“All the art of living lies in a fine mingling of letting go and holding on.” Henry Ellis

A large part of the magic that is Zentangle can be attributed to serendipity.  Each Zentangle is a little surprise when it’s done.  The outcome is not pre-determined.  In fact, my most beautiful works are those that have evolved naturally.  Where I relinquish my need to control myself and my environment.  As I spoke with a new Zentangle enthusiast after my class last night, I realized that though I have learned to let go of the outcome, I do maintain some levels of control.   He asked if I planned every tile because they all seemed to be very deliberate.  While I don’t ever see the end result, I do take light and dark, scale and harmony into consideration as I choose my tangles for a tile.  All those design principles pounded into my head at LSU have become a part of my DNA I suppose.  He explained that he was having a hard time with the string and I understood perfectly.  Sometimes the string can be a real challenge when starting a tile.  While you rarely see the string in a completed work, the string is what binds the individual parts into a pleasing whole.   My suggestion was to have his wife draw the string and he would work with whatever came.  Hmmm…an insightful moment courtesy of a student.

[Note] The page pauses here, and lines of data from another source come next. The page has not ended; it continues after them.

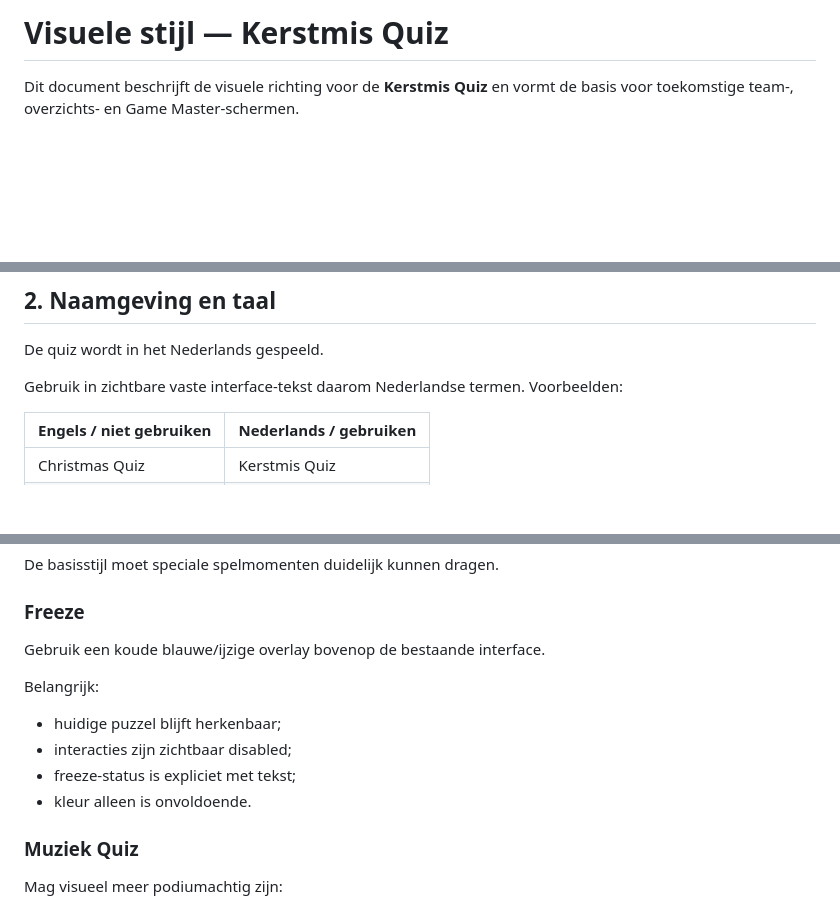
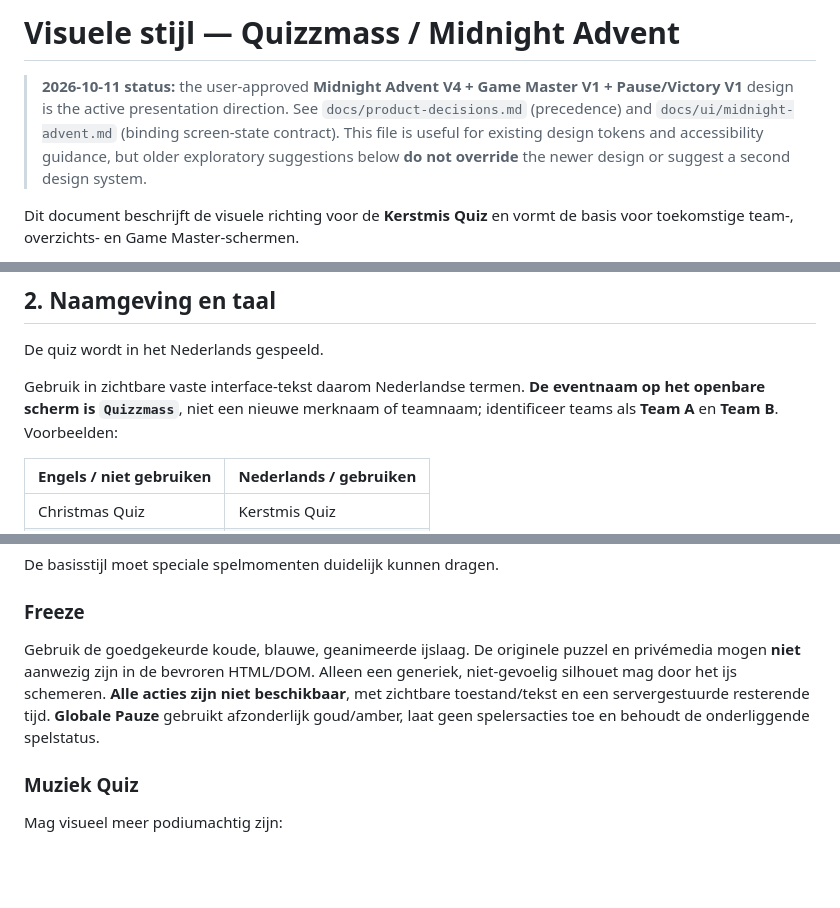
Before and after one commit to TristanAlbers/christmas-quiz, a Markdown page: visual-style.md, 3 parts joined by grey strips. Drawn GitHub-style; blank space fills up the shorter version.

Commit message:
docs(ui): reconcile visual-style.md with approved design authority

```diff
--- a/visual-style.md
+++ b/visual-style.md
@@ -1,4 +1,6 @@
-# Visuele stijl — Kerstmis Quiz
+# Visuele stijl — Quizzmass / Midnight Advent
+
+> **2026-10-11 status:** the user-approved **Midnight Advent V4 + Game Master V1 + Pause/Victory V1** design is the active presentation direction. See `docs/product-decisions.md` (precedence) and `docs/ui/midnight-advent.md` (binding screen-state contract). This file is useful for existing design tokens and accessibility guidance, but older exploratory suggestions below **do not override** the newer design or suggest a second design system.
 
 Dit document beschrijft de visuele richting voor de **Kerstmis Quiz** en vormt de basis voor toekomstige team-, overzichts- en Game Master-schermen.
 
@@ -26,7 +28,7 @@ De visuele laag mag nooit spelregels, autorisatie of state-logica bepalen. Styli
 
 De quiz wordt in het Nederlands gespeeld.
 
-Gebruik in zichtbare vaste interface-tekst daarom Nederlandse termen. Voorbeelden:
+Gebruik in zichtbare vaste interface-tekst daarom Nederlandse termen. **De eventnaam op het openbare scherm is `Quizzmass`**, niet een nieuwe merknaam of teamnaam; identificeer teams als **Team A** en **Team B**. Voorbeelden:
 
 | Engels / niet gebruiken | Nederlands / gebruiken |
 |---|---|
@@ -335,14 +337,7 @@ De basisstijl moet speciale spelmomenten duidelijk kunnen dragen.
 
 ### Freeze
 
-Gebruik een koude blauwe/ijzige overlay bovenop de bestaande interface.
-
-Belangrijk:
-
-- huidige puzzel blijft herkenbaar;
-- interacties zijn zichtbaar disabled;
-- freeze-status is expliciet met tekst;
-- kleur alleen is onvoldoende.
+Gebruik de goedgekeurde koude, blauwe, geanimeerde ijslaag. De originele puzzel en privémedia mogen **niet** aanwezig zijn in de bevroren HTML/DOM. Alleen een generiek, niet-gevoelig silhouet mag door het ijs schemeren. **Alle acties zijn niet beschikbaar**, met zichtbare toestand/tekst en een servergestuurde resterende tijd. **Globale Pauze** gebruikt afzonderlijk goud/amber, laat geen spelersacties toe en behoudt de onderliggende spelstatus.
 
 ### Muziek Quiz
 
```
Also changed, not shown: other parts of visual-style.md (+1 -1 lines).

My CZT training was in February and at that time I purchased a set of ensemble tiles.  These are sets of 9 tiles that are pre-strung.  The intent is to create each tile independently and then re-assemble into a completed work.  I was struggling with strings at the time and this seemed a wonderful idea.  So why have I avoided working with this set for so long?  I only completed my first set this week.  As I spoke with my student, I realized that completing this ensemble had been an exercise in letting go for me.  Embracing the intent of the set, I shuffled and completed each tile randomly – never checking to see how they might look together as a completed “tile.”  I couldn’t judge what tangle might look nice next to another or if I had too much or not enough contrast.  The only bit of control was in my decision to only use each tangle one time for the set.  Yet there it was, a wonderful compilation when I was done.  Maybe I should let my husband draw my next string.